Another rule of thumb to internalize this sale season is to not fall for any deals that you feel are “too good to be true”. While Amazon does have massive discounts during this time, they also need to earn revenue and increase profits, as well as ensure their sellers are satisfied, thus, if a product known for its quality is being offered at, say, a 70-80% discount, it is likely that the link will not lead you to a good place.
Additionally, people should change their passwords ahead of the sales and ensure that it is a strong one, i.e., one that is sufficiently long, contains upper case and lower case alphabets, special characters, and numbers.
Customers are also advised against entering any new or unnecessary information while shopping. Making a purchase typically requires one’s name, phone number, shipping address, and payment details. Having to provide any more than this is a red flag. a good antidote might be to save all the details you will be using to make a purchase into your Amazon account before hand.
Lastly, customers should ensure they access the site via a safe or trusted network such as their home or office WiFi. Using public networks could render one vulnerable.
eCommerce Giants On Target?
E-commerce giants make up for an overwhelming share of the market. They overpower their competitors and independent small and medium businesses by leagues by being a one-stop-shop for every conceivable product one might be looking for.
Due to the pandemic, this foothold has strengthened even further, with people adopting online shopping more than ever before. 49% of customers have admitted to an increase in their online shopping activity as compared to pre-pandemic times. In the US, Amazon has already made sales crossing the $2 billion mark 130 times this year, as compared to only 2 such days in 2019, excluding the festival season. Thus, the frequency and the penetration of e-retail has increased and has thus made such websites’ databases one of the most desirable troves of sensitive information for cybercriminals.
A Blow For Festive Season Sales in India?

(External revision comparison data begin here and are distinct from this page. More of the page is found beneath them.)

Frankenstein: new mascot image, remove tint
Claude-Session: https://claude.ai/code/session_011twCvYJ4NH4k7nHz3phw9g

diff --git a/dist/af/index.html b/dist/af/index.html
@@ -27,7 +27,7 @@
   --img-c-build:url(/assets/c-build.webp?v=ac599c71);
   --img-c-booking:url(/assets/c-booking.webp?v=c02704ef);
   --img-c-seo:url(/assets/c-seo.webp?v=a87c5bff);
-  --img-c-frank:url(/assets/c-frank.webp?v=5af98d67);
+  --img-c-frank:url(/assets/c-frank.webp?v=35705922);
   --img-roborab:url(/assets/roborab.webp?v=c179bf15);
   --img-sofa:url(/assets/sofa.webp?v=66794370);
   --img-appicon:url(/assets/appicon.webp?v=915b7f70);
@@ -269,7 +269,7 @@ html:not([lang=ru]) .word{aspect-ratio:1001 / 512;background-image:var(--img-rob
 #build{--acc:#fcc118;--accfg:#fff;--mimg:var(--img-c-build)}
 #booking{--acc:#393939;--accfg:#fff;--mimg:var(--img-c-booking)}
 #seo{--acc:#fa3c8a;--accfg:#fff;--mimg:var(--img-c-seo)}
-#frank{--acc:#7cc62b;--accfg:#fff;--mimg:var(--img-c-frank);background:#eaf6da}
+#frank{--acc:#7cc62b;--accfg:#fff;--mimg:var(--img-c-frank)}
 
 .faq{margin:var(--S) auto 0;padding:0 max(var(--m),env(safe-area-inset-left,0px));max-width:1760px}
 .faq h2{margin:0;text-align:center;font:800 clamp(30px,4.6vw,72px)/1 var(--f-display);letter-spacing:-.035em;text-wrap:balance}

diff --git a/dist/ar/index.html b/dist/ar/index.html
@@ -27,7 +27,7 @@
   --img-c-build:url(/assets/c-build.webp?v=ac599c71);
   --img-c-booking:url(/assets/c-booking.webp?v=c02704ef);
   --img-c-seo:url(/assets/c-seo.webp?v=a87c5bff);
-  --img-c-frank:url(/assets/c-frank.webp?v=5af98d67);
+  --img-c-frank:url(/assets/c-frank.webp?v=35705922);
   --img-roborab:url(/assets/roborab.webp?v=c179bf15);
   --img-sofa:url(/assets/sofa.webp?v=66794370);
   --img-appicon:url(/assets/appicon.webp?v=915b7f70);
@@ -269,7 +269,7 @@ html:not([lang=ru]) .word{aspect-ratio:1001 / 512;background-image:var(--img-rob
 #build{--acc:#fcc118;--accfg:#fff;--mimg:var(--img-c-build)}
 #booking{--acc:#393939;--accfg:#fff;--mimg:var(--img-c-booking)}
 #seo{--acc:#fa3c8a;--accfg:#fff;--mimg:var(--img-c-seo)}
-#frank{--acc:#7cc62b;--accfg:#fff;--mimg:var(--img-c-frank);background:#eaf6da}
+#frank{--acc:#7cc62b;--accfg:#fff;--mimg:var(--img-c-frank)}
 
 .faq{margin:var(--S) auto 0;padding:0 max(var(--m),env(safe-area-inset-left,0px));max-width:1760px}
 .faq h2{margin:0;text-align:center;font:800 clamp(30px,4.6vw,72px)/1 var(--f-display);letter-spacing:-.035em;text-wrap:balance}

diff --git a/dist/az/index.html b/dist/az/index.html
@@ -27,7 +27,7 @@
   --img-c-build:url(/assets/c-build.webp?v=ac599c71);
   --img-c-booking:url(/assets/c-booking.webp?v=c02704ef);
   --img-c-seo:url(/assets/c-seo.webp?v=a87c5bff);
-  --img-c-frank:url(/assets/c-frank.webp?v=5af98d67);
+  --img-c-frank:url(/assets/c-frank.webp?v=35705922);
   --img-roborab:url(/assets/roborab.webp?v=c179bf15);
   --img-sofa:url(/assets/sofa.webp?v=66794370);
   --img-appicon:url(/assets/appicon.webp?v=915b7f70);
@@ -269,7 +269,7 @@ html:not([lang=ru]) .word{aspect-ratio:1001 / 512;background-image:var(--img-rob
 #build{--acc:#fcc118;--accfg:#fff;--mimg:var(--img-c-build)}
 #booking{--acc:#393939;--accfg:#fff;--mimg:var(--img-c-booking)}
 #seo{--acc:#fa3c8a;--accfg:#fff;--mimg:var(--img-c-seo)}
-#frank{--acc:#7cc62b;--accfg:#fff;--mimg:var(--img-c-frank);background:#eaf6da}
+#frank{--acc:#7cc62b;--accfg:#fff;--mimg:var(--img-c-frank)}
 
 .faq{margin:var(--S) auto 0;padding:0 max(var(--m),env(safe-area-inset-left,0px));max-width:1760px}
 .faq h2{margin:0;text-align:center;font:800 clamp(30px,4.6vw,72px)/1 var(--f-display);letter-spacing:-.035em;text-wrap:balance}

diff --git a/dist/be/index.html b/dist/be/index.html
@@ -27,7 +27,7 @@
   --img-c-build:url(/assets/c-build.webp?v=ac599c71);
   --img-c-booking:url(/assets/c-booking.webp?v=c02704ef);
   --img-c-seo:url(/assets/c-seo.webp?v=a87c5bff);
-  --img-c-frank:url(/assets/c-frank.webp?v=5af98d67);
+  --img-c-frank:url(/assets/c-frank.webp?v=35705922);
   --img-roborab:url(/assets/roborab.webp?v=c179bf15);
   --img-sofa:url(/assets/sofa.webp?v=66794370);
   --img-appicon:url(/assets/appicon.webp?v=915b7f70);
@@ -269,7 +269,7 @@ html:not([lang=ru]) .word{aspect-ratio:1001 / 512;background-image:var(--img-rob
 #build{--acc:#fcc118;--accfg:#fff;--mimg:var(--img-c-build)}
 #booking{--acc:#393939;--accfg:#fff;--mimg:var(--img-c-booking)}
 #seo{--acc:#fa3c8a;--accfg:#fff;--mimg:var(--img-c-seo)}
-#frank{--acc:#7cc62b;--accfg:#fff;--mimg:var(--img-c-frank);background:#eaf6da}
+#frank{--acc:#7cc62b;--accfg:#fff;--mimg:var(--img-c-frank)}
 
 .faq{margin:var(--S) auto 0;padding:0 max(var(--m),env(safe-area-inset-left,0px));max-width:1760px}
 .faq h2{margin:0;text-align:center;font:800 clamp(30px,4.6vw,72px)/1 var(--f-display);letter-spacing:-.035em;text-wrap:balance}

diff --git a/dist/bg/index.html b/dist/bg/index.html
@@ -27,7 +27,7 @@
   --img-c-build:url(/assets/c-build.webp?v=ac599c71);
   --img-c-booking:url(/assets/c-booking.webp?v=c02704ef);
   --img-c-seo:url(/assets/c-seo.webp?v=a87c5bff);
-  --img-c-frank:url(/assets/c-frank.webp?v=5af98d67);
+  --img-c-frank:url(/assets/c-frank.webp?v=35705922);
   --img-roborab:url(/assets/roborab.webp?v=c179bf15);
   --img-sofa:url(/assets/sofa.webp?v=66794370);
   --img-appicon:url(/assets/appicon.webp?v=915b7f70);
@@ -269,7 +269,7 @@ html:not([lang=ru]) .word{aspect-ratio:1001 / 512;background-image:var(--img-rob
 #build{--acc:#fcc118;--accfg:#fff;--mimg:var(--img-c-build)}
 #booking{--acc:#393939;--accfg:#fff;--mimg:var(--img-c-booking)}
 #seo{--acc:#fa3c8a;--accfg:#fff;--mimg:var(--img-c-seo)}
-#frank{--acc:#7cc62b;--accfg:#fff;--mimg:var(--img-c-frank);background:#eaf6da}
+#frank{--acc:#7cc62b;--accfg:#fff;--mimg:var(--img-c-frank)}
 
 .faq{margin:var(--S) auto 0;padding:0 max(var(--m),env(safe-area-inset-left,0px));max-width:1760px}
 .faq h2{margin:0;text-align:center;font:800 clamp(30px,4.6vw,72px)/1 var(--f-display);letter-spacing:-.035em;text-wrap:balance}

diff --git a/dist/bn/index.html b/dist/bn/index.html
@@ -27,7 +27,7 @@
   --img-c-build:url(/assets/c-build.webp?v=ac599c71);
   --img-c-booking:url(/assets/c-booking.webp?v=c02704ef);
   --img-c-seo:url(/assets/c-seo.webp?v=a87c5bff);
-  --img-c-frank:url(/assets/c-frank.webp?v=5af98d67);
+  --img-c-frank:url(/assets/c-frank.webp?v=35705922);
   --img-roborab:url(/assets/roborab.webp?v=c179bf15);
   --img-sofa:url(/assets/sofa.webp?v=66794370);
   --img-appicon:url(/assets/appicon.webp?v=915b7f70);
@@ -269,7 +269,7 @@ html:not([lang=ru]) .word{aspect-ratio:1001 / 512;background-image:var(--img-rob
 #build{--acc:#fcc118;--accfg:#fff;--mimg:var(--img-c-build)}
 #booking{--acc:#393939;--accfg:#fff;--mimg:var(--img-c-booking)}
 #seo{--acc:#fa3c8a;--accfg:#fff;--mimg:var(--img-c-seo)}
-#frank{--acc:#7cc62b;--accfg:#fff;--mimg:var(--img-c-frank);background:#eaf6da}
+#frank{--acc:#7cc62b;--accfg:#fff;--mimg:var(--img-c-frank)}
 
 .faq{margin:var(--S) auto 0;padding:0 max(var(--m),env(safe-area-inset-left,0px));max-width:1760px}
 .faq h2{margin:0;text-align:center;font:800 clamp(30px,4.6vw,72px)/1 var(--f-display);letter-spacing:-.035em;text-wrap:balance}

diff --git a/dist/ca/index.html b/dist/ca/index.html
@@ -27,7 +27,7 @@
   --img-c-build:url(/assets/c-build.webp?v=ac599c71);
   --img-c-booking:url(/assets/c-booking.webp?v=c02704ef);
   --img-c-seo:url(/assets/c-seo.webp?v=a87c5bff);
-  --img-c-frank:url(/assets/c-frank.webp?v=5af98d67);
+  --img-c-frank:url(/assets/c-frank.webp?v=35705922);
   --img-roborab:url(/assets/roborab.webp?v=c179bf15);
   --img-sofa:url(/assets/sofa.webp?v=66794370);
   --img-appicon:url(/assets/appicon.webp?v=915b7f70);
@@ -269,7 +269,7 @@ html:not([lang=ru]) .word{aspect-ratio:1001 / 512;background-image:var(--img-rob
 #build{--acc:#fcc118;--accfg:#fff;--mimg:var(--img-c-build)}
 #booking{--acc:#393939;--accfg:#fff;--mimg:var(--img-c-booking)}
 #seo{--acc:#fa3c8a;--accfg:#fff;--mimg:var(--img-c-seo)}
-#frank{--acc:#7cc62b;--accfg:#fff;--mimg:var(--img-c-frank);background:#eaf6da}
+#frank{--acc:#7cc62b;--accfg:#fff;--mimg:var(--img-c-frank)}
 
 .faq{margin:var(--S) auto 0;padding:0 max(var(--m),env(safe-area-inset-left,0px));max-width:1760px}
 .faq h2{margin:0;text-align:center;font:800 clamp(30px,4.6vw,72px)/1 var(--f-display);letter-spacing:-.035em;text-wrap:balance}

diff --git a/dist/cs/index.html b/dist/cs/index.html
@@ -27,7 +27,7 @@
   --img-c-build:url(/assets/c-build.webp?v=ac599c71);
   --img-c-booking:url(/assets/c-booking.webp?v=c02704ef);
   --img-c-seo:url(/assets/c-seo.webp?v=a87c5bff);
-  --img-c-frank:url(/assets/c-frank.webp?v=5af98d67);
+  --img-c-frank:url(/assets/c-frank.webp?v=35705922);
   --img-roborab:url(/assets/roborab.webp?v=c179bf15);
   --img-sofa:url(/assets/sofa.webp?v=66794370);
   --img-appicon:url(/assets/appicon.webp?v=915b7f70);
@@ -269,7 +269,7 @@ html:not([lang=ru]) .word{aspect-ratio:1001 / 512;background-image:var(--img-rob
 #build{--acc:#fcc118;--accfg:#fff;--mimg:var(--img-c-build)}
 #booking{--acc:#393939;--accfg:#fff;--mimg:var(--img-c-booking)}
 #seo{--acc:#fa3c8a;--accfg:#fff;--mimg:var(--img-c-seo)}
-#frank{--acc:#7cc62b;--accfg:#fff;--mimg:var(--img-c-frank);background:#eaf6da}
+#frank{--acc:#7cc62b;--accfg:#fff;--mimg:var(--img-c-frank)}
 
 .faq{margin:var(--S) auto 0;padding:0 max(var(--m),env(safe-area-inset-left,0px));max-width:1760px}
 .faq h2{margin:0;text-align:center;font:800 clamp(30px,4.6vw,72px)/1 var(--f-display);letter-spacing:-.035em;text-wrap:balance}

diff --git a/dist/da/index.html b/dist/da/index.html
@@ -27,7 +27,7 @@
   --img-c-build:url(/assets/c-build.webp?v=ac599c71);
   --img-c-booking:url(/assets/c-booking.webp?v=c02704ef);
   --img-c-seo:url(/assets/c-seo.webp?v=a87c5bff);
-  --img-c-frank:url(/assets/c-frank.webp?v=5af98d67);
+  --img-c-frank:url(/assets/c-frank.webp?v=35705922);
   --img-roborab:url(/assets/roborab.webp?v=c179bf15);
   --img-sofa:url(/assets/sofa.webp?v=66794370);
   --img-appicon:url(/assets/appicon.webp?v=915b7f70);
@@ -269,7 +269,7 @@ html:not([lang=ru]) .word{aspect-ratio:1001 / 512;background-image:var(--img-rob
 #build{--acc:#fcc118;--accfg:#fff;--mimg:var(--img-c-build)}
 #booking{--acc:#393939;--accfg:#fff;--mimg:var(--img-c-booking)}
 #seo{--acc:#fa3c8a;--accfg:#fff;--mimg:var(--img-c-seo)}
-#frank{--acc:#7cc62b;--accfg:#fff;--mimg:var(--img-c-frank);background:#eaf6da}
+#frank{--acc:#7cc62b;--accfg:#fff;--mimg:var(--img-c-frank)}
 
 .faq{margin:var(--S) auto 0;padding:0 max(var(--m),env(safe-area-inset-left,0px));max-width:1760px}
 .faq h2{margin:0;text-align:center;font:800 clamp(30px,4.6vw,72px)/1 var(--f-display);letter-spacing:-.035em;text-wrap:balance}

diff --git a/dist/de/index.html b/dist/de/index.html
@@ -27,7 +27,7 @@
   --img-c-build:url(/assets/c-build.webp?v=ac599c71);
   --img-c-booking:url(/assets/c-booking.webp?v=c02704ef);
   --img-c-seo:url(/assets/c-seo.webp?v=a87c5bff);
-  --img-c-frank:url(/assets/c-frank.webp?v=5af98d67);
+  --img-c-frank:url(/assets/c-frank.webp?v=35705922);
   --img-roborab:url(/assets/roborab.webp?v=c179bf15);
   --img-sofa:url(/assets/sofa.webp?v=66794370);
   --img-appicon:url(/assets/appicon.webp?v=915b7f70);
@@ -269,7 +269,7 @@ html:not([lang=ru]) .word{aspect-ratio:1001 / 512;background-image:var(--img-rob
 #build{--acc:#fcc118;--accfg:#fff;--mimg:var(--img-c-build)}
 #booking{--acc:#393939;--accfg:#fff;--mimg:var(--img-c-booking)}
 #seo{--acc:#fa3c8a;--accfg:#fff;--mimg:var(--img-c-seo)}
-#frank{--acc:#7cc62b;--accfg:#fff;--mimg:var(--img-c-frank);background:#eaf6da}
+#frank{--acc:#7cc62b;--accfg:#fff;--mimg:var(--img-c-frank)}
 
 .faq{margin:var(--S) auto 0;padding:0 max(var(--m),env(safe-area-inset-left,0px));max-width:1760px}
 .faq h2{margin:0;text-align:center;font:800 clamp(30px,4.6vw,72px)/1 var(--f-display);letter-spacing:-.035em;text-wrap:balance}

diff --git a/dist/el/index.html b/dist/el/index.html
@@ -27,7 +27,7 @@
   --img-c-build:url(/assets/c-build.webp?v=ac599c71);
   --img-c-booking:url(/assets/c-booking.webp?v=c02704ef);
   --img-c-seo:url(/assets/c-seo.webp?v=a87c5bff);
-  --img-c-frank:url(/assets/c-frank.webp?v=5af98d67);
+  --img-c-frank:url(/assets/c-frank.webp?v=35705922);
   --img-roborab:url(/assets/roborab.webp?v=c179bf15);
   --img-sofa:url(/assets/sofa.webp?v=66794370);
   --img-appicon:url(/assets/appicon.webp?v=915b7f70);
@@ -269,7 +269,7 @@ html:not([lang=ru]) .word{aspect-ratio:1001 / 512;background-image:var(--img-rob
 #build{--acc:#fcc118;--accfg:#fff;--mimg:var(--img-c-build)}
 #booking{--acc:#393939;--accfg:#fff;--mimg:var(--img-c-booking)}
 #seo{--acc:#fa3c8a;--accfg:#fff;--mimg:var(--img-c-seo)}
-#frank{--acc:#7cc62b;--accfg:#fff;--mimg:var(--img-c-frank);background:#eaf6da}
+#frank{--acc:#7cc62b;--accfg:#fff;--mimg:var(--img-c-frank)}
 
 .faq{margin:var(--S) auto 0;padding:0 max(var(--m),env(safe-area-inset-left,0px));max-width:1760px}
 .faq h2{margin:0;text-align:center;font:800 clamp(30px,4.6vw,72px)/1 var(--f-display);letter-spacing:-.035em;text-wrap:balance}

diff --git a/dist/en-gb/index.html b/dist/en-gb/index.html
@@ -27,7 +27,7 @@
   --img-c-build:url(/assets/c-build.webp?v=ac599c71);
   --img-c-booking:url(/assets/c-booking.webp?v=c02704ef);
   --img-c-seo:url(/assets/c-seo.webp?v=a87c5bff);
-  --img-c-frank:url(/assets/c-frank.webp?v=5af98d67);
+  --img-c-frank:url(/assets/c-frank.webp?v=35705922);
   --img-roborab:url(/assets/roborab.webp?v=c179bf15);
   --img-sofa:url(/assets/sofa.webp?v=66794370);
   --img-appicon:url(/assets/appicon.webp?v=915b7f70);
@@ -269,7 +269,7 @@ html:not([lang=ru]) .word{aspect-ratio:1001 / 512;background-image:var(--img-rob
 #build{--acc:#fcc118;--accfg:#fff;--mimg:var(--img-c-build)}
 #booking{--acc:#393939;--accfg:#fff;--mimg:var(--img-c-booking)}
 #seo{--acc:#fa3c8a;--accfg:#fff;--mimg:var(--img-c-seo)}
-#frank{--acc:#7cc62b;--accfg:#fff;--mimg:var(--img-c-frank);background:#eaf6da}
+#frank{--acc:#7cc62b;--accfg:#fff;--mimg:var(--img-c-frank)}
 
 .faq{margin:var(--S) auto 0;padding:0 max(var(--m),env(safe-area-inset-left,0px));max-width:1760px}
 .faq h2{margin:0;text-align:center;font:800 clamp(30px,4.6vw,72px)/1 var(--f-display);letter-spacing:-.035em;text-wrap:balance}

While no specific reports or warnings have been issued from the side of Amazon and Flipkart in India yet, it will be in everyone’s best interest to tread with caution and follow the tips mentioned above.
These precautions should also be taken while shopping at other websites in light of a recent breach in Magento, a cloud system used by many e-retailers to store business information. Many Indian stores were among the websites hacked.
The Amazon and Flipkart sales are the biggest e-retail events in India and both platforms combined sold items worth $3 billion during the 2019 festive season, breaking their records for all previous years.
Just like online shoppers, hackers are also excited about this festival season anticipating big gains. In a bid to make the most of Amazon Great Indian Festival or Flipkart Big Billion Day, don’t end up falling prey to hackers.